My overall impression of the new S&N CDs was that the greyscale images were much more readable. This didn't mean that it was all legible though, some pages still had unreadable areas. This is unavoidable given the condition of the originals and the National Archive films. I thought I should be a little more scientific about my comparison, but there was no way I could compare every enumerator's book in all the 147 Pieces for Yorkshire!. My solution was to take an enumerators book at random from every Piece with a number ending in zero, in the hopes of achieving a reasonably representative sample. This sampling method seemed to work as the resultant books contained examples of both the best and poorest examples I had come across.
I then viewed every page in both sets of books and noted whether it was fully readable, sometimes with difficulty, or had any portions that couldn't be made out with any certainty. In some cases this was the entire page, but in the main it was only a portion of a page image. Having gone through both the B&W and Greyscale images I found that the S&N greyscale images offered over 30% more fully readable pages than the B&W images. However this percentage increase in full readable pages doesn't fully reflect the fact that the Greyscale page images, mostly suffered from small areas of poor clarity, whilst on many of the B&W images, the areas were generally much larger.

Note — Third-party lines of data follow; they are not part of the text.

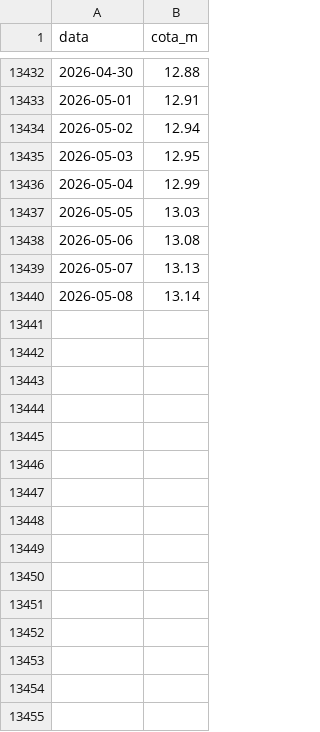
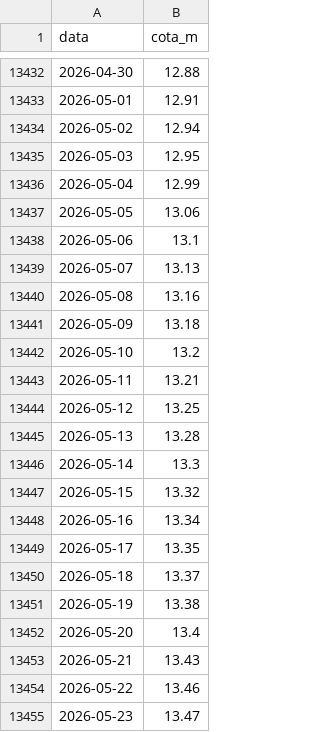
Before and after one commit to IBI-Observatorio/hidrovia-dashboard, a CSV file: data/itacoatiara_hidroweb.csv, drawn as a sheet; only a part is shown, gaps mark what is left out; the diff covers the shown part only.

```diff
--- a/data/itacoatiara_hidroweb.csv
+++ b/data/itacoatiara_hidroweb.csv
@@ -13436,5 +13436,20 @@ data,cota_m
 2026-05-04,12.99
-2026-05-05,13.03
-2026-05-06,13.08
+2026-05-05,13.06
+2026-05-06,13.1
 2026-05-07,13.13
-2026-05-08,13.14
+2026-05-08,13.16
+2026-05-09,13.18
+2026-05-10,13.2
+2026-05-11,13.21
+2026-05-12,13.25
+2026-05-13,13.28
+2026-05-14,13.3
+2026-05-15,13.32
+2026-05-16,13.34
+2026-05-17,13.35
+2026-05-18,13.37
+2026-05-19,13.38
+2026-05-20,13.4
+2026-05-21,13.43
+2026-05-22,13.46
+2026-05-23,13.47
```
Also changed, not shown: 10 added rows elsewhere in this file, 5 other files.
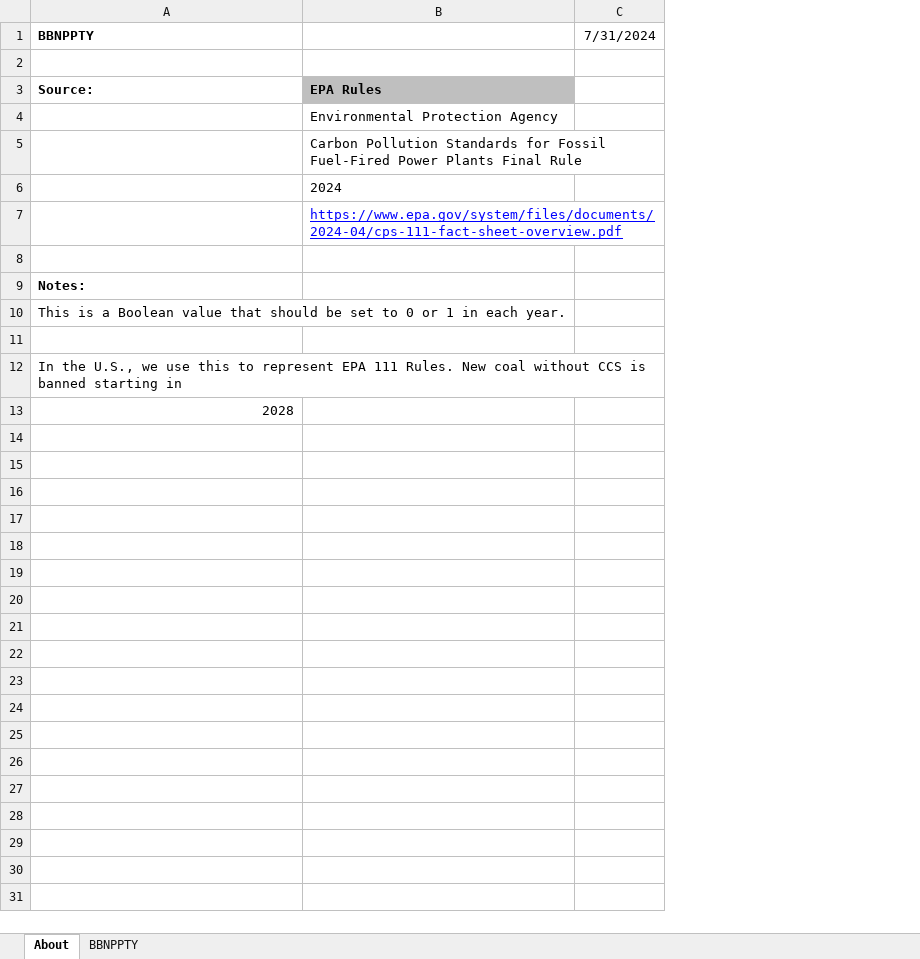
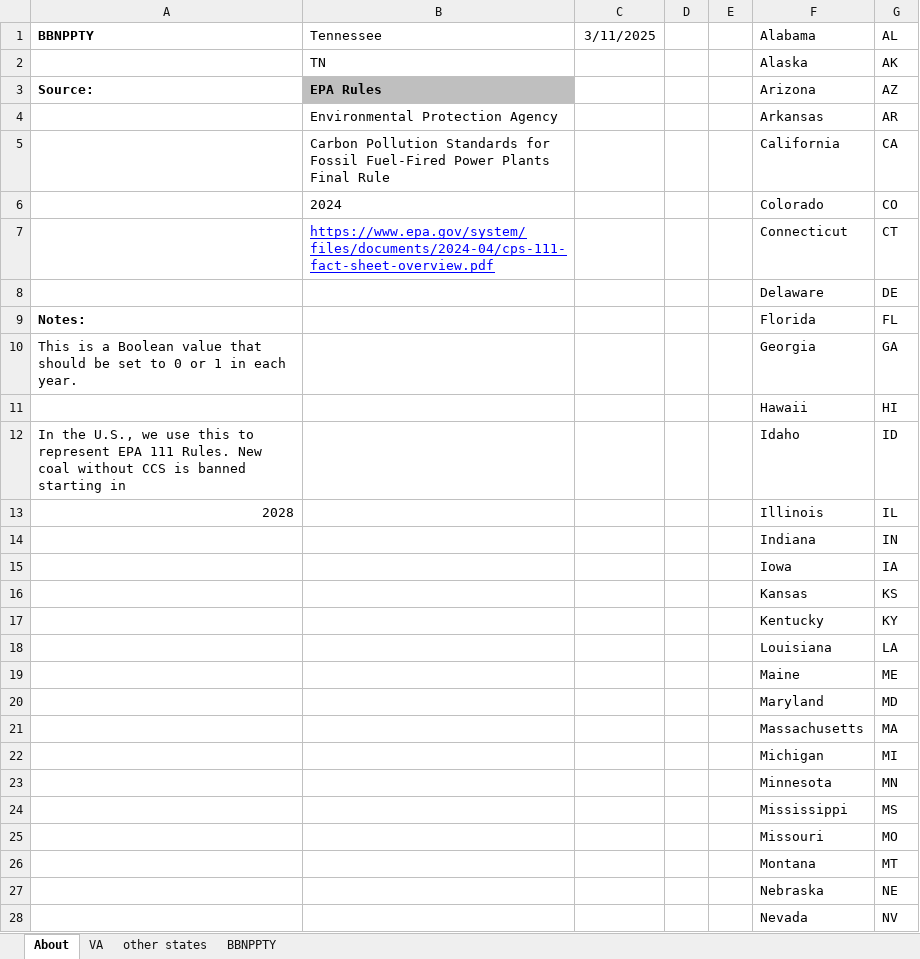
Before and after one commit to EnergyInnovation/eps-tennessee, an Excel workbook: InputData/elec/BBNPPTY/BAU Ban New Power Plants This Year.xlsx, sheet About, drawn as a sheet; only a part is shown; values as stored, in another font and other column widths than the file's, no borders; removed rows and columns are numbered as before the commit, all else as after; the diff covers the shown part only; the diff names each change by its address in the sheet, - before the commit and + after, or states it on an @@ line.

```diff
--- a/InputData/elec/BBNPPTY/BAU Ban New Power Plants This Year.xlsx (sheet About)
+++ b/InputData/elec/BBNPPTY/BAU Ban New Power Plants This Year.xlsx (sheet About)
+sheet tab: VA
+sheet tab: other states
-column C (7/31/2024), empty
+column C (3/11/2025), empty
+column D, empty
+column E, empty
+column F (Alabama), rows 2-13: Alaska | Arizona | Arkansas | California | Colorado | Connecticut | Delaware | Florida | Georgia | Hawaii | Idaho | Illinois
+column G (AL), rows 2-13: AK | AZ | AR | CA | CO | CT | DE | FL | GA | HI | ID | IL
-B1: (empty)
+B1: Tennessee
-row 2: (empty)
+row 2:  | TN |  |  |  | Alaska | AK
-row 8: (empty)
+row 8:  |  |  |  |  | Delaware | DE
-row 11: (empty)
+row 11:  |  |  |  |  | Hawaii | HI
+row 14:  |  |  |  |  | Indiana | IN
+row 15:  |  |  |  |  | Iowa | IA
+row 16:  |  |  |  |  | Kansas | KS
+row 17:  |  |  |  |  | Kentucky | KY
+row 18:  |  |  |  |  | Louisiana | LA
+row 19:  |  |  |  |  | Maine | ME
+row 20:  |  |  |  |  | Maryland | MD
+row 21:  |  |  |  |  | Massachusetts | MA
+row 22:  |  |  |  |  | Michigan | MI
+row 23:  |  |  |  |  | Minnesota | MN
+row 24:  |  |  |  |  | Mississippi | MS
+row 25:  |  |  |  |  | Missouri | MO
+row 26:  |  |  |  |  | Montana | MT
+row 27:  |  |  |  |  | Nebraska | NE
+row 28:  |  |  |  |  | Nevada | NV
```
Also changed, not shown: 22 added rows elsewhere in this sheet, sheet BBNPPTY, formulas that keep their value, InputData/elec/RACP/RPS Alternative Compliance Payment.xlsx, InputData/fuels/BS/BAU Subsidies.xlsx, 23 other files.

Unless the National Archives could re-film the census using better technology, we have to accept that the 1841 census is always going to give researchers problems, whether using microfilm or digitised CD images. However I am totally convinced that the greyscale images produce far more readable data than B&W images of the same material. Given the choice between B&W or Greyscale images of the 1841 census, I would certainly choose the latter as in my opinion the greyscale images offer the best of a bad census.